Aderholt talks cell-based foods, USDA moves, next Congress
House Agriculture Appropriations Subcommittee Chairman Robert Aderholt, R-Ala., said Dec. 13 that his subcommittee is still discussing what language regarding regulation of cell-based protein should be included in the fiscal year agriculture appropriations bill that Congress needs to finish by Dec. 21, when the current funding bill expires.
The Trump administration has announced that the Agriculture Department and the Food and Drug Administration have a plan to share jurisdiction. But under pressure from the conventional meat industry, House Agriculture appropriators have written a provision that would give the Agriculture Department primary jurisdiction. The cell-based protein industry says that giving USDA primary jurisdiction would prevent FDA from using its expertise in developing the cell-based industry.

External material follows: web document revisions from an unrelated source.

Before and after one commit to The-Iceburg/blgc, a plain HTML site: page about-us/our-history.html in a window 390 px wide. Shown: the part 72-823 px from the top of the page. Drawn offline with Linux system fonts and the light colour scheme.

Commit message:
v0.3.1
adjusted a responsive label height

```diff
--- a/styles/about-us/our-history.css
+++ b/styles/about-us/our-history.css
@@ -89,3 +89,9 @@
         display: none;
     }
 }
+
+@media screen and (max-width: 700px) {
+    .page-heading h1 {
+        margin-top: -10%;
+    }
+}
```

His subcommittee is working with FDA and USDA to come up with language that would find “common ground” for both agencies, Aderholt told The Hagstrom Report on the sidelines of a rural broadband event at the Agriculture Department.

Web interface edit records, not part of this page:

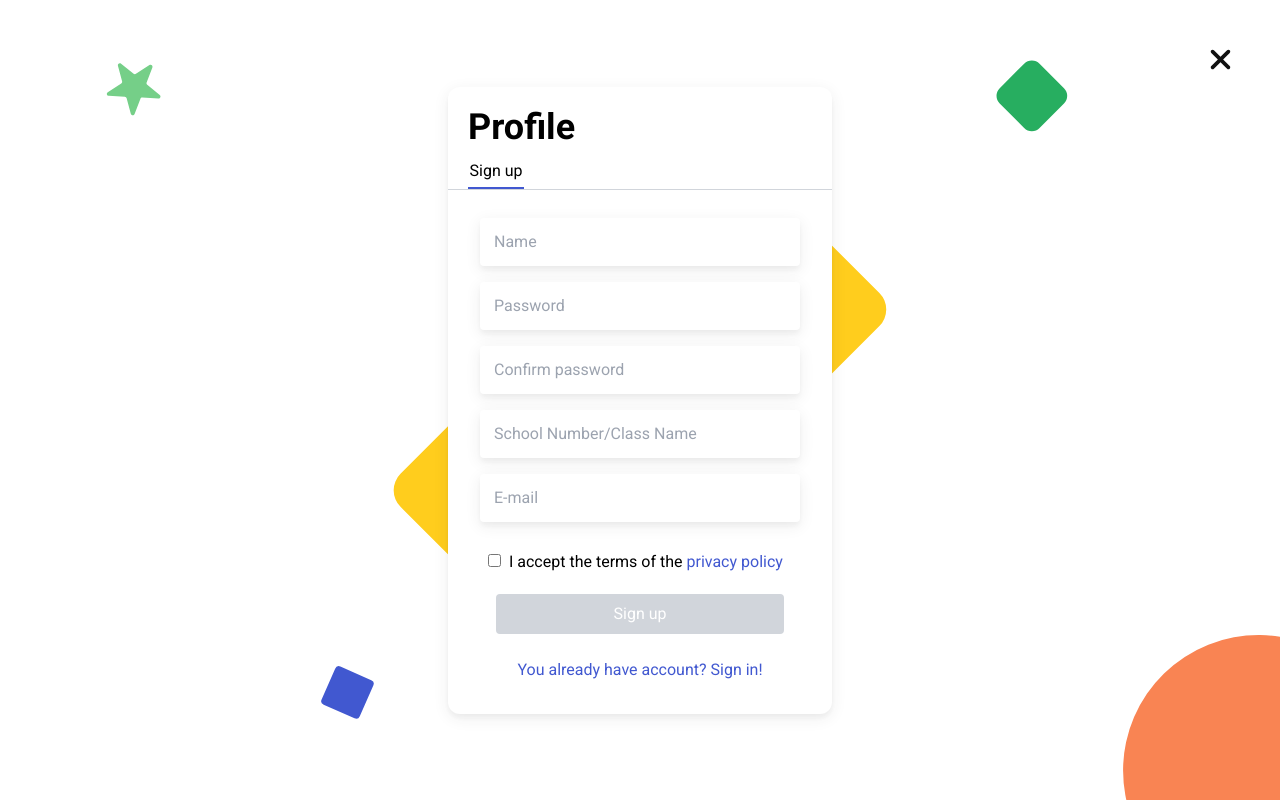
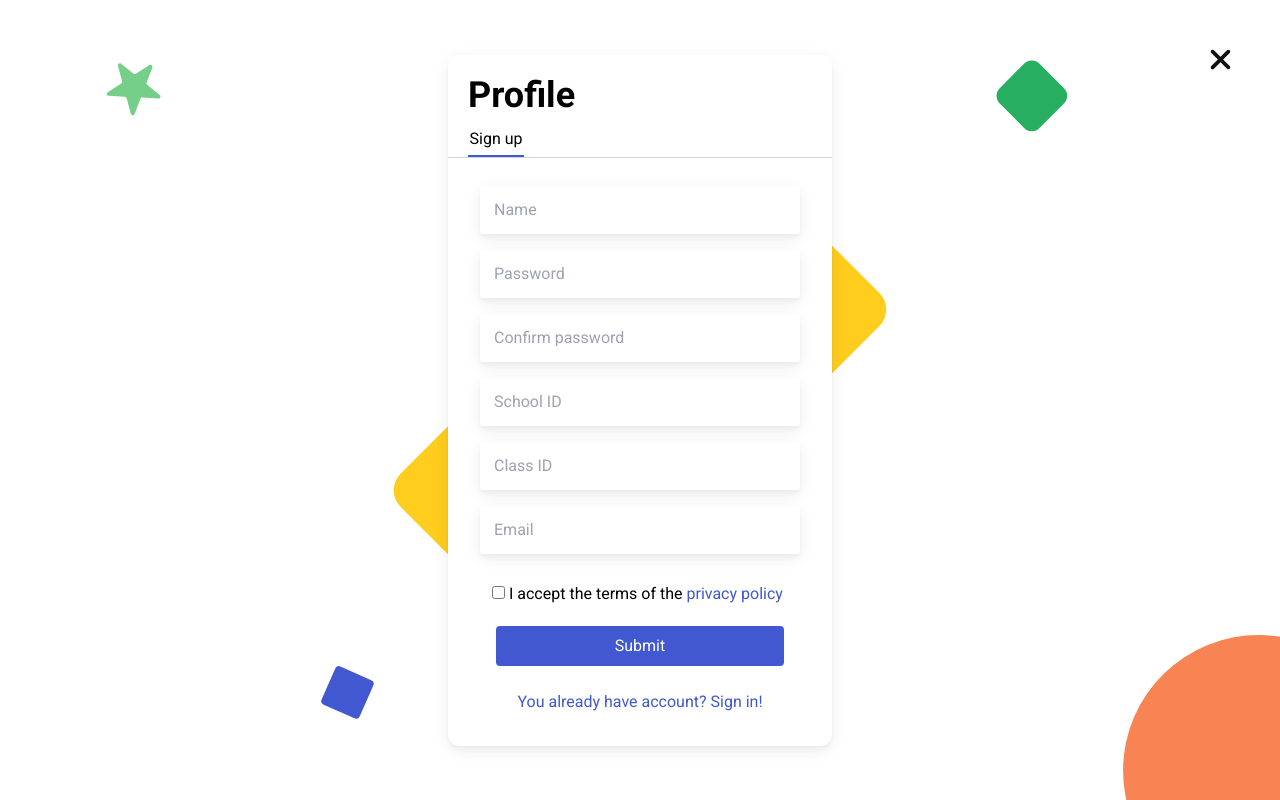
Before and after one commit to sendyourwork/frontend, a Next.js app: page /register in a window 1280 px wide. Built offline with nearby package versions, Linux system fonts and the light colour scheme.

Commit message:
improved validation

```diff
--- a/components/FilesToDownloadItem.tsx
+++ b/components/FilesToDownloadItem.tsx
@@ -1,6 +1,6 @@
 import { File } from "../interfaces/file";
 
-export default function FilesToDownloadItem({file: {name, size, id}}: {file: File}): JSX.Element {
+export default function FilesToDownloadItem({file: {name, size, id}, checkIsUserAdmin}: {file: File, checkIsUserAdmin: boolean}): JSX.Element {
     return (
     <div className="p-5 myShadow rounded flex">
         <div>
--- a/components/LoginForm.tsx
+++ b/components/LoginForm.tsx
@@ -15,17 +15,17 @@ export default function LoginForm(): JSX.Element {
         email && password ? submitRef.current?.removeAttribute('disabled') : submitRef.current?.setAttribute('disabled', 'disabled');
     }, [email, password])
     return (
-        <form action="" className="relative flex flex-col w-96 rounded-xl myShadow z-10 bg-white" onSubmit={handleSubmit}>
+        <form className="relative flex flex-col w-96 rounded-xl myShadow z-10 bg-white" onSubmit={handleSubmit}>
             <h1 className="mx-5 mt-5 text-4xl font-bold pb-3">Profile</h1>
             <h4 className="mx-5 w-12 text-center inline-block border-b-2 border-main pb-1">Sing in</h4>
             <div className="flex flex-col py-5 items-center border-t border-gray-300">
                 <input
-                    className="focus:outline-main myShadow rounded w-10/12 h-12 my-2 py-2 pl-3.5" placeholder="E-mail"
+                    className="focus:outline-none focus:myShadowActive myShadow rounded w-10/12 h-12 my-2 py-2 pl-3.5" placeholder="E-mail"
                     type="text"
                     name="email"
                     onChange={(e: React.FormEvent<HTMLInputElement>) => setEmail(e.currentTarget.value)} />
                 <input
-                    className="rounded w-10/12 h-12 m-2 py-2 pl-3.5 myShadow focus:outline-main" placeholder="Password"
+                    className="focus:outline-none focus:myShadowActive rounded w-10/12 h-12 m-2 py-2 pl-3.5 myShadow" placeholder="Password"
                     type="password"
                     name="password"
                     onChange={(e: React.FormEvent<HTMLInputElement>) => setPassword(e.currentTarget.value)} />
--- a/components/RegisterForm.tsx
+++ b/components/RegisterForm.tsx
@@ -1,82 +1,127 @@
-import React, { useEffect, useRef, useState } from "react"
+import React from "react"
 import loginWithNameAndPassword from "../utils/loginWithNameAndPassword";
 import Link from 'next/link'
-import { useMediaQuery } from 'react-responsive'
+import * as Yup from 'yup';
+import { Formik, Form, Field } from "formik";
+import Fade from "react-reveal/Fade";
 
-
+const SignupSchema = Yup.object().shape({
+    name: Yup.string().min(1, 'Too short!').required('Name is required!'),
+    password: Yup.string().min(6, 'Too short!').required('Password is required!'),
+    confirmPassword: Yup.string().oneOf([Yup.ref('password'), null], 'Passwords must match'),
+    schoolID: Yup.string().max(5, 'Too long!').required('School ID is required!'),
+    classID: Yup.string().max(5, "Too long!").required("Class ID is required!"),
+    email: Yup.string().email('Invalid email').required('Email is required!'),
+    privacyPolicy: Yup.boolean().isTrue('You must accept terms of privacy policy')
+})
 
 export default function RegisterForm(): JSX.Element {
-    const submitRef = useRef<HTMLInputElement>(null)
-    const [name, setName] = useState('');
-    const [password, setPassword] = useState('');
-    const [email, setEmail] = useState('');
-    const [schoolNr, setSchoolNr] = useState('');
-    const [privacyPolicy, setPrivacyPolicy] = useState(false);
+    const handleSubmit = (values) => {
 
-    const handleSubmit = (event: React.SyntheticEvent) => {
-        event.preventDefault();
-        name && password && email && schoolNr ? loginWithNameAndPassword(email, password, name, schoolNr,) : false;
-        //zapytac
     }
-    useEffect(() => {
-        name && password && email && schoolNr && privacyPolicy ? submitRef.current?.removeAttribute('disabled') : submitRef.current?.setAttribute('disabled', 'disabled');
-    }, [name, password, email, schoolNr, privacyPolicy])
+
     return (
-        <form className="flex flex-col myShadow w-96 z-10 bg-white rounded-xl" onSubmit={handleSubmit}>
+        <Formik
+        initialValues={{
+            name: '',
+            password: '',
+            confirmPassword: '',
+            schoolID: '',
+            classID: '',
+            email: '',
+            privacyPolicy: false
+        }}
+        validationSchema={SignupSchema}
+        onSubmit={handleSubmit}
+        >
+            {({ errors, touched }) => (
+                <Form className="flex flex-col myShadow w-96 z-10 bg-white rounded-xl">
                     <h1 className="mx-5 mt-5 text-4xl font-bold pb-3">Profile</h1>
                     <h4 className="mx-5 w-14 text-center inline-block border-b-2 border-main pb-1">Sign up</h4>
                     <div className="flex flex-col py-5 items-center border-t border-gray-300">
-                <input
-                    className="focus:outline-main rounded myShadow w-10/12 h-12 my-2 py-2 pl-3.5" placeholder="Name"
-                    type="text"
+                        <Field
                             name="name"
-                    autoComplete="off"
-                    onChange={(e: React.FormEvent<HTMLInputElement>) => setName(e.currentTarget.value)}
+                            className="focus:myShadowActive focus:outline-none rounded myShadow w-10/12 h-12 my-2 py-2 pl-3.5"
+                            placeholder="Name"
                         />
-                <input
-                    className="rounded myShadow w-10/12 h-12 m-2 py-2 pl-3.5 focus:outline-main" placeholder="Password"
+                        {(errors.name && touched.name) && (
+                            <Fade top>
+                                <div className="text-red-500 font-medium">{errors.name}</div>
+                            </Fade>
+                        )}
+                        <Field
+                            name="password"
                             type="password"
-                    name="password"
-                    onChange={(e: React.FormEvent<HTMLInputElement>) => setPassword(e.currentTarget.value)} />
-                <input
-                    className="rounded myShadow w-10/12 h-12 m-2 py-2 pl-3.5 focus:outline-main" placeholder="Confirm password"
+                            className="focus:myShadowActive focus:outline-none rounded myShadow w-10/12 h-12 my-2 py-2 pl-3.5"
+                            placeholder="Password"
+                        />
+                        {(errors.password && touched.password) && (
+                            <Fade top>
+                                <div className="text-red-500 font-medium">{errors.password}</div>
+                            </Fade>
+                        )}
+                        <Field
+                            name="confirmPassword"
                             type="password"
-                    name="password"
-                    onChange={(e: React.FormEvent<HTMLInputElement>) => setPassword(e.currentTarget.value)} />
-                <input
-                    className="rounded myShadow w-10/12 h-12 m-2 py-2 pl-3.5 focus:outline-main" placeholder="School Number/Class Name"
-                    type="text"
-                    name="schoolNr"
-                    onChange={(e: React.FormEvent<HTMLInputElement>) => setSchoolNr(e.currentTarget.value)}
+                            className="focus:myShadowActive focus:outline-none rounded myShadow w-10/12 h-12 my-2 py-2 pl-3.5"
+                            placeholder="Confirm password"
                         />
-                <input
-                    className="focus:outline-main rounded myShadow w-10/12 h-12 my-2 py-2 pl-3.5" placeholder="E-mail"
-                    type="text"
+                        {errors.confirmPassword && touched.confirmPassword ? <Fade top><div className="text-red-500 font-medium">{errors.confirmPassword}</div></Fade> : null}
+                        <Field
+                            name="schoolID"
+                            className="focus:myShadowActive focus:outline-none rounded myShadow w-10/12 h-12 my-2 py-2 pl-3.5"
+                            placeholder="School ID"
+                        />
+                        {errors.schoolID && touched.schoolID ?
+                            <Fade top>
+                                <div className="text-red-500 font-medium">{errors.schoolID}</div>
+                            </Fade>
+                        : null}
+                        <Field
+                            name="classID"
+                            className="focus:myShadowActive focus:outline-none rounded myShadow w-10/12 h-12 my-2 py-2 pl-3.5"
+                            placeholder="Class ID"
+                        />
+                        {errors.classID && touched.classID ?
+                            <Fade top>
+                                <div className="text-red-500 font-medium">{errors.classID}</div>
+                            </Fade>
+                        : null}
+                        <Field
                             name="email"
-                    onChange={(e: React.FormEvent<HTMLInputElement>) => setEmail(e.currentTarget.value)} />
+                            className="focus:myShadowActive focus:outline-none rounded myShadow w-10/12 h-12 my-2 py-2 pl-3.5"
+                            placeholder="Email"
+                        />
+                        {errors.email && touched.email ?
+                        <Fade top>
+                            <div className="text-red-500 font-medium">{errors.email}</div>
+                        </Fade>
+                        : null}
                     </div>
                     <div>
-                <input
+                        <label className="ml-1">
+                            <Field
                                 type="checkbox"
                                 name="privacyPolicy"
                                 className="ml-10"
-                    onChange={(e: React.FormEvent<HTMLInputElement>) => setPrivacyPolicy(!privacyPolicy)}
                             />
-                <label htmlFor="privacyPolicy" className="ml-1" > I accept the terms of the
+                            {" I accept the terms of the"}
                             <Link href="/" >
                                 <span className="text-main cursor-pointer"> privacy policy</span>
                             </Link >
                         </label >
+                        {errors.privacyPolicy && touched.privacyPolicy ?
+                        <Fade top>
+                            <div className="text-red-500 font-medium text-center">{errors.privacyPolicy}</div>
+                        </Fade>
+                        : null}
                     </div>
-            <input
-                className="bg-main rounded text-white mt-5 mx-12 h-10 disabled:cursor-default cursor-pointer disabled:bg-gray-300"
-                type="submit"
-                value="Sign up"
-                ref={submitRef}
-            />
+                    <button type="submit" className="bg-main rounded text-white mt-5 mx-12 h-10">Submit</button>
                     <Link href="/login">
                         <span className="cursor-pointer text-center text-main mt-6 pb-8">You already have account? Sign in!</span>
                     </Link>
-        </form>
+                </Form>
+            )}
+        </Formik>
     )
 }
--- a/components/landing/NavbarMenu.tsx
+++ b/components/landing/NavbarMenu.tsx
@@ -20,7 +20,7 @@ export default function NavbarMenu({ isLoggedIn }: { isLoggedIn: boolean }): JSX
             <div className="flex ml-6 h-max">
                 {isLoggedIn ?
                     <Link href="/drive">
-                        <span className="py-2 px-3 border-2 border-main rounded text-main font-medium cursor-pointer">
+                        <span className="py-2 px-3 border-2 border-main rounded text-main hover:text-white hover:bg-main font-medium cursor-pointer">
                             Drive
                         </span>
                     </Link>
--- a/helpers/checkIsFileSizeNotTooBig.ts
+++ b/helpers/checkIsFileSizeNotTooBig.ts
@@ -1,7 +1,7 @@
 export const checkIsFilesSizeNotTooBig = (files: FileList | File[]): boolean => {
     let size = 0;
     const MB = 1024 * 1024;
-    const maxSize = MB * 10;
+    const maxSize = MB * 20;
     for(let i = 0; i < files.length; i++) {
         size += files[i].size;
     }
--- a/package.json
+++ b/package.json
@@ -9,6 +9,7 @@
     "lint": "next lint"
   },
   "dependencies": {
+    "formik": "^2.2.9",
     "hamburger-react": "^2.4.1",
     "next": "^11.1.3-canary.57",
     "next-images": "^1.8.1",
@@ -17,7 +18,8 @@
     "react-dom": "17.0.2",
     "react-responsive": "^9.0.0-beta.4",
     "react-reveal": "^1.2.2",
-    "react-syntax-highlighter": "^15.4.4"
+    "react-syntax-highlighter": "^15.4.4",
+    "yup": "^0.32.11"
   },
   "devDependencies": {
     "@types/qrcode": "^1.4.1",
--- a/pages/drive.tsx
+++ b/pages/drive.tsx
@@ -3,7 +3,7 @@ import Head from "next/head";
 import { useState } from "react";
 import AddFile from "../components/AddFile";
 import FilesToDownloadList from "../components/FilesToDownloadList";
-import withAuth from "../components/withAuth";
+
 const Drive: NextPage = () => {
     const [driveName, setDriveName] = useState('Math');
     const files = [
@@ -28,9 +28,9 @@ const Drive: NextPage = () => {
                 <div className="xl:grid grid-cols-2 gap-9">
                     <AddFile />
                 </div>
-                <FilesToDownloadList files={files} />
+                <FilesToDownloadList files={files} checkIsUserAdmin/>
             </div>
         </>
     )
 }
-export default withAuth(Drive);
+export default Drive;
--- a/styles/globals.css
+++ b/styles/globals.css
@@ -9,6 +9,12 @@
 @layer utilities {
     .myShadow {
         box-shadow: 0px 4px 4px rgba(51, 51, 51, 0.04), 0px 4px 16px rgba(51, 51, 51, 0.08);
+    }
+    .myShadowHover {
+        box-shadow: 0px 4px 4px rgba(51, 51, 51, 0.04), 0px 4px 56px rgba(51, 51, 51, 0.16)
+    }
+    .myShadowActive {
+        box-shadow: 0px 4px 4px rgba(51, 51, 51, 0.04), 0px 4px 24px rgba(51, 51, 51, 0.24);
     }
 
     .scale-animation {
--- a/utils/loginWithNameAndPassword.ts
+++ b/utils/loginWithNameAndPassword.ts
@@ -1,3 +1,3 @@
-export default function loginWithNameAndPassword(email: string, password: string, name?: string, schoolNr?: string) {
-    typeof name === undefined && typeof schoolNr === undefined ? console.log(`sent to backend data: email: ${email}, password: ${password}, name: ${name}, schoolNr: ${schoolNr}`) : console.log(`sent to backend data: email: ${email}, password: ${password}`);
+export default function loginWithNameAndPassword(email: string, password: string, name?: string, schoolID?: string, classID?: string) {
+    typeof name === undefined && typeof schoolID === undefined ? console.log(`sent to backend data: email: ${email}, password: ${password}, name: ${name}, schoolNr: ${schoolID}, classID: ${classID}`) : console.log(`sent to backend data: email: ${email}, password: ${password}`);
 }
```
Also changed, not shown: components/FilesToDownloadList.tsx (+4 -3 lines), components/landing/Navbar.tsx (+3 -4 lines), 1 other file (tests, documents, lock files or other folders). Lines whose indentation alone changed are shown as unchanged.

Aderholt also said that the question of whether the subcommittee should take any action on Perdue’s plan to move USDA’s Economic Research Service under the USDA chief economist and to move most of the 700 ERS and National Institute for Food and Agriculture employees out of the Washington metropolitan region is still under consideration. Aderholt said Perdue makes a “compelling case” for the changes. But former heads of those agencies, scientists, statisticians and current employees oppose the move and have encouraged appropriators to slow down the process.
Aderholt also said that he will not be ranking member on the House Agriculture Appropriations Subcommittee in the next Congress because he has served a total of six years as either ranking member or chairman – the maximum that Republican rules allow. Aderholt said that he intends to remain “involved with agriculture” and that he expects Rep. Sanford Bishop, D-Ga., the current ranking member, to become chairman in January when the Democrats assume control of the House.